§ WHAT YOU SHOULD DO
Copy out, from the entries below, each line holding the string "desktopbus".

§ Saved data entries
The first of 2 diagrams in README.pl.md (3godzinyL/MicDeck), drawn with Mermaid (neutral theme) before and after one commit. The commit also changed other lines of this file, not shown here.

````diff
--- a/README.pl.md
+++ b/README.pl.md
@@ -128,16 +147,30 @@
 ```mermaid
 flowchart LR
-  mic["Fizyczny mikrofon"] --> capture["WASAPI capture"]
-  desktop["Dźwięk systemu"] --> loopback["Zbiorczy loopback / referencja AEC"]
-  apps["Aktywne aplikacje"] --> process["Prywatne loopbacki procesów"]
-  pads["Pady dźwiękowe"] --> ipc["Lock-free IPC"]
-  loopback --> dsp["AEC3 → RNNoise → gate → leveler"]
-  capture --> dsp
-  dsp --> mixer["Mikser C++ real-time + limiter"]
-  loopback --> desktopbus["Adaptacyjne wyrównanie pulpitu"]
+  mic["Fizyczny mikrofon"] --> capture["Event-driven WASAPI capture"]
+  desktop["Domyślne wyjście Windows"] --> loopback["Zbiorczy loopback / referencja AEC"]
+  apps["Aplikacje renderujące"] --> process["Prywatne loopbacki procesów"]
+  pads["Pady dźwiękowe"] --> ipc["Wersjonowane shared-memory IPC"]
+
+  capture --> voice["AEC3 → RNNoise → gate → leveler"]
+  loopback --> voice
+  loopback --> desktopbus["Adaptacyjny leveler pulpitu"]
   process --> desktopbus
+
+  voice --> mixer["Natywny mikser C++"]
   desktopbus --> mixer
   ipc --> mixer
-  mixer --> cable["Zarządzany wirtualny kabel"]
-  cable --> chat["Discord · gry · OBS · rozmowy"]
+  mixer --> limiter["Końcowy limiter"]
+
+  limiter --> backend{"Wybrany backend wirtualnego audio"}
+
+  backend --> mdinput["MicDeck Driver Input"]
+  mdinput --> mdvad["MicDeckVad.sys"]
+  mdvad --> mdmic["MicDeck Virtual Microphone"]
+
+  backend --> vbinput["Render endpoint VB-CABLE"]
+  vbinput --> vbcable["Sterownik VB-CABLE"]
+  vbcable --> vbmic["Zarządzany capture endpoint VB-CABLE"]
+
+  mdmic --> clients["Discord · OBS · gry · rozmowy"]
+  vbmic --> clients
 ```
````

§ TASK SOLUTION
-  loopback --> desktopbus["Adaptacyjne wyrównanie pulpitu"]
+  loopback --> desktopbus["Adaptacyjny leveler pulpitu"]
   process --> desktopbus
   desktopbus --> mixer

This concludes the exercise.